The White-headed Duck is a species of freshwater diving duck that is found in western and central Asia. There are also populations that breed in Spain and northern Africa. These darling fowl are stiff-tailed ducks, sporting long and stiff tail feathers.
White-headed Ducks are omnivorous. They find food by diving under the water, often preferring vegetation to prey items (which may include insect larvae and small invertebrates).
The White-headed Duck has a conservation status of Endangered as of July 2013. They face population threats including habitat loss. Across the western part of their range they also face a huge threat from hybridization with non-native Ruddy Ducks.
From IUCN Red List: The White-headed Duck is listed as Endangered
on the IUCN Red List and was last assessed in 2012 by BirdLife International. Despite uncertainty about the possible large-scale inter-year movement of birds between wintering sites, mid-winter counts indicate that the population of this species has undergone a very rapid decline, which qualifies it as Endangered. The Spanish subpopulation has now stabilised, and it is projected that the global rate of decline will be lower in the next ten years (Green and Hughes 1996).
Our Bonanza rolls on! We're adding new birds each day until we reach our 500th Birdorable species!

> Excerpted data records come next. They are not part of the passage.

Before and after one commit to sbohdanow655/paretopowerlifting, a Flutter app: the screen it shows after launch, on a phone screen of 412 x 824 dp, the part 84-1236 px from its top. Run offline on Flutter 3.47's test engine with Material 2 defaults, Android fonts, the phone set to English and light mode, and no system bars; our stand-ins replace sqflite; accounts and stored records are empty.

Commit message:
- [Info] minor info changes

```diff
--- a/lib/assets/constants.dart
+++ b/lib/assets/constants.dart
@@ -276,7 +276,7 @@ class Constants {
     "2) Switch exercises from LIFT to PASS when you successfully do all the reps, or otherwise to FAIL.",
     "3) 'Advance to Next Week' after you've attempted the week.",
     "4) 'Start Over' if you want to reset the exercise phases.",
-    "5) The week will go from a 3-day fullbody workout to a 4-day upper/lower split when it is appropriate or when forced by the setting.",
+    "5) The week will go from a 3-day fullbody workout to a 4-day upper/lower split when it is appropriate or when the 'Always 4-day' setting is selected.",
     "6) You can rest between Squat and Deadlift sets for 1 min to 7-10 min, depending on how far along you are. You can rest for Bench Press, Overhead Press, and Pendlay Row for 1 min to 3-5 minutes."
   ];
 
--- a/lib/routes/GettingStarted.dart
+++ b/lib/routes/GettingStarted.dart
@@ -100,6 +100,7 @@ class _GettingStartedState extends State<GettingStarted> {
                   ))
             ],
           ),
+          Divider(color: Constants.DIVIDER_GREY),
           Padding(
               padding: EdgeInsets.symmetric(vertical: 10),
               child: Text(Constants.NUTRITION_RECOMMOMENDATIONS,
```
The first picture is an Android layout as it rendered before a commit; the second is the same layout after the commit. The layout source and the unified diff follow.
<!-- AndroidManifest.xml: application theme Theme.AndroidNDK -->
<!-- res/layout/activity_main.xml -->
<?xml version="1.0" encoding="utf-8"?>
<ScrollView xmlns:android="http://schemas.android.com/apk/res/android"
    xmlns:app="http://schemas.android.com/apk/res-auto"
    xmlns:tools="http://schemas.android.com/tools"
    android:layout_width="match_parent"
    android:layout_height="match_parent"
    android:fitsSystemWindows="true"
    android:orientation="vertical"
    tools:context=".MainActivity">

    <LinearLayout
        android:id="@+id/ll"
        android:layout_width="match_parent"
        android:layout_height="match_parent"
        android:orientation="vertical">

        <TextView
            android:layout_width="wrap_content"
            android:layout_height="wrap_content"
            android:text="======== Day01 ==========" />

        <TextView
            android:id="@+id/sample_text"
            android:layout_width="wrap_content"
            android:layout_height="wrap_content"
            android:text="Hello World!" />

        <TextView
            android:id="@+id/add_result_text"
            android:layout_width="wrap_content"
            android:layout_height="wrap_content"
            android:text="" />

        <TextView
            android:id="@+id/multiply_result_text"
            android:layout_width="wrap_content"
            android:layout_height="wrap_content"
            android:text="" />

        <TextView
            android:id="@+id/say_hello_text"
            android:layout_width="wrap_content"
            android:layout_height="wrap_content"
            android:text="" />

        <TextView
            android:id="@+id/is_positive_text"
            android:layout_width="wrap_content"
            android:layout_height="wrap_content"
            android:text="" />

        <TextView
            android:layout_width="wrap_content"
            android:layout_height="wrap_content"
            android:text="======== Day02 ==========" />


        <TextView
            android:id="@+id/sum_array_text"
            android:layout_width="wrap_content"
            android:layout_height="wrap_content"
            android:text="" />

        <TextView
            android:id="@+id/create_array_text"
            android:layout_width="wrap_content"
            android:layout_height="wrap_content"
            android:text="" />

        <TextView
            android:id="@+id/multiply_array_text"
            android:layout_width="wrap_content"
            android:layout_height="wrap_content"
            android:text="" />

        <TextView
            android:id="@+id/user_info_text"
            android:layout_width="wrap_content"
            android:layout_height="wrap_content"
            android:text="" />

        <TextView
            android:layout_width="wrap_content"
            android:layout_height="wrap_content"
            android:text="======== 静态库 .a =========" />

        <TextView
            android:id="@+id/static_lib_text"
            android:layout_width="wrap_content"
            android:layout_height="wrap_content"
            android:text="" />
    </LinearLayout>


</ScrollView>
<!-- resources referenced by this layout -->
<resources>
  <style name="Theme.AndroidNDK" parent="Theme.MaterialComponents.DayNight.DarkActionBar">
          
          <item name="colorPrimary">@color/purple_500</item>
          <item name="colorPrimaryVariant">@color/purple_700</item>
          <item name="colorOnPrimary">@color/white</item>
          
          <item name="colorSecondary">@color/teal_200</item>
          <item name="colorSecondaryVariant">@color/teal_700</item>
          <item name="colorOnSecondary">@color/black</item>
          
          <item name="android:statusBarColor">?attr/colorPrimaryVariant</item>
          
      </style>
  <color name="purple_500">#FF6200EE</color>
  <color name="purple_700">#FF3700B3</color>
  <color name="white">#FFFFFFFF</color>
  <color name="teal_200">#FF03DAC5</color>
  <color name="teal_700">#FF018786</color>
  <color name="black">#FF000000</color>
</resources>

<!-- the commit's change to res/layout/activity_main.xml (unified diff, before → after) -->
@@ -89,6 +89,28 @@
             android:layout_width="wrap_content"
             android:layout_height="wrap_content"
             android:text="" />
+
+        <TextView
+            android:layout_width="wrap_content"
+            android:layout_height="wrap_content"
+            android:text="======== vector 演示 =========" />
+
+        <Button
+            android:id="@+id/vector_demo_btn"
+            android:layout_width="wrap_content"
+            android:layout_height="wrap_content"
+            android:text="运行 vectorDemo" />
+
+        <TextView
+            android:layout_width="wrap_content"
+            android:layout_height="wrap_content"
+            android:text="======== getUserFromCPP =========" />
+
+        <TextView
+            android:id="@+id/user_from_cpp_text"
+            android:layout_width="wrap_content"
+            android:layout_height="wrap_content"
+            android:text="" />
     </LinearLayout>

Today's Bonanza bird is the White-headed Duck.
White-headed Ducks are diving ducks. This means that they ... more